» Directions:
What is the number of lines in this listing that include "public"? Answer with that number only.

» Data extract:
*** Block opens ***

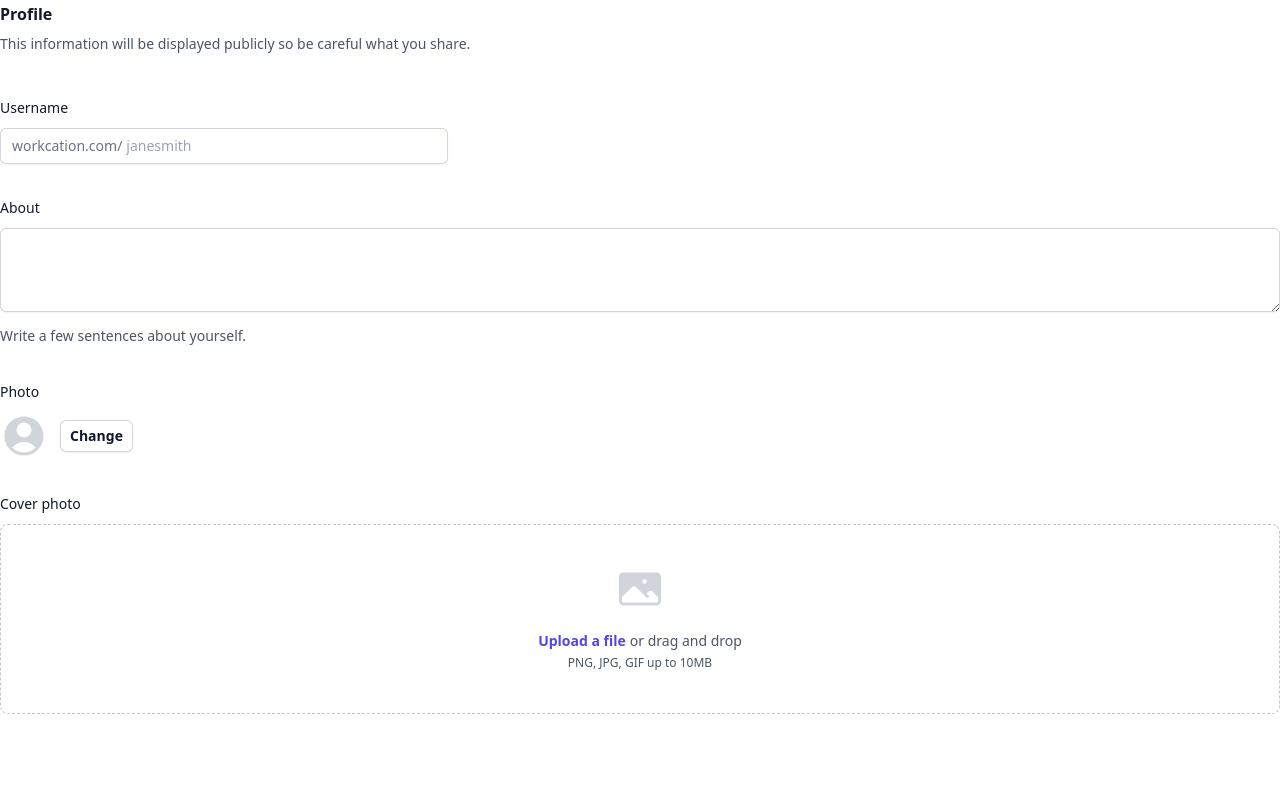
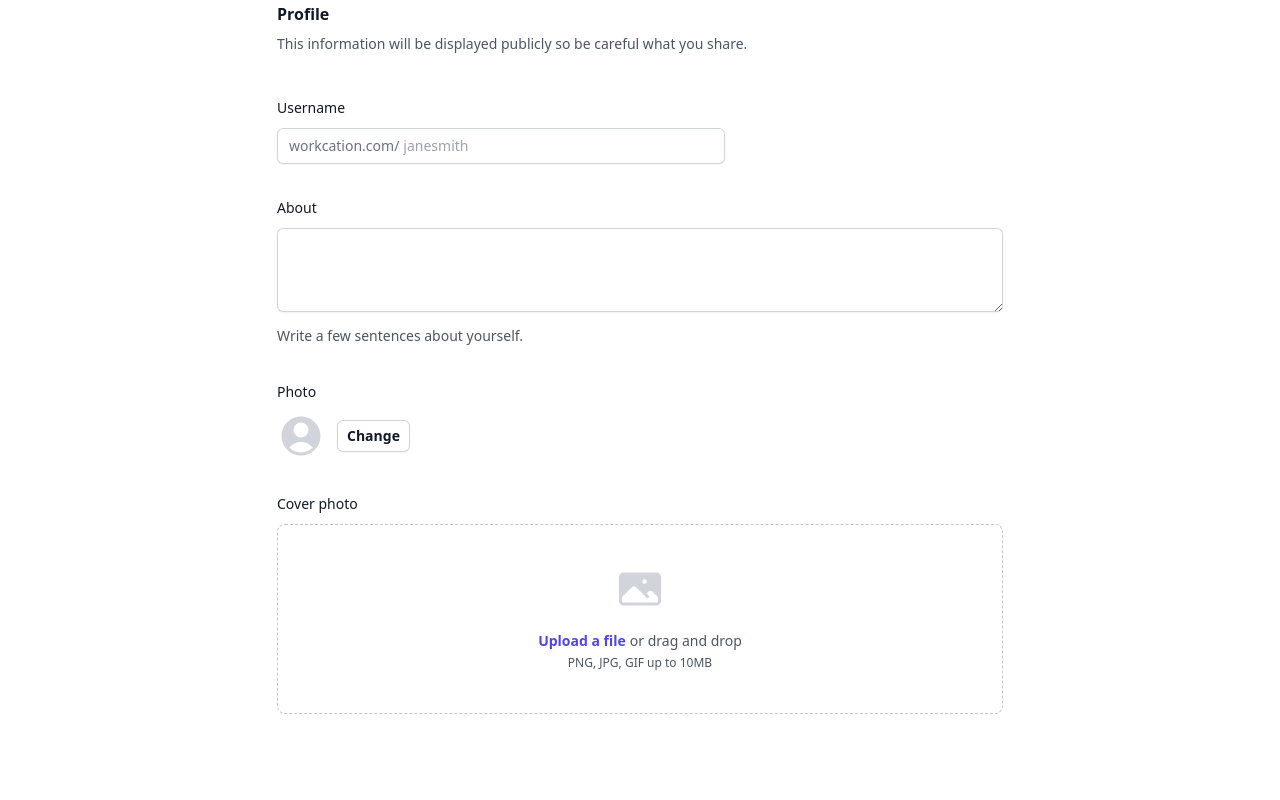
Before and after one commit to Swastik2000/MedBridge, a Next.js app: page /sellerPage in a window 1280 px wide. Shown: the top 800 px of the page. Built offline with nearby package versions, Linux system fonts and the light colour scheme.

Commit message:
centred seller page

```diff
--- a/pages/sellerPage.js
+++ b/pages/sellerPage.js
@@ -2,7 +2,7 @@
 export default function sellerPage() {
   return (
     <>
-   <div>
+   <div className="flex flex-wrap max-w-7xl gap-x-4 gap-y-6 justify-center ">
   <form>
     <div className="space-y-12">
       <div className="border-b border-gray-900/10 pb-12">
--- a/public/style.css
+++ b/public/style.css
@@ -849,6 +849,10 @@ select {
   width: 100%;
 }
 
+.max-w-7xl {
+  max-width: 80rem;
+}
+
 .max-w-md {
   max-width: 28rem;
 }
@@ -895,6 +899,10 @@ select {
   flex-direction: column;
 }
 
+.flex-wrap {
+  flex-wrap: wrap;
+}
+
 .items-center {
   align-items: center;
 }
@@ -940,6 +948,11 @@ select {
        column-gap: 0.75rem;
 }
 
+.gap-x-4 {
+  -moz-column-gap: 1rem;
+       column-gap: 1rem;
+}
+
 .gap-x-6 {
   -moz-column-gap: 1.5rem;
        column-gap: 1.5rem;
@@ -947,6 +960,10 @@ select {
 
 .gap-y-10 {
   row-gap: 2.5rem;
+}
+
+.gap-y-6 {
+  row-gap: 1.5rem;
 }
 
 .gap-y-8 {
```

*** Block closes ***

» Task answer:
2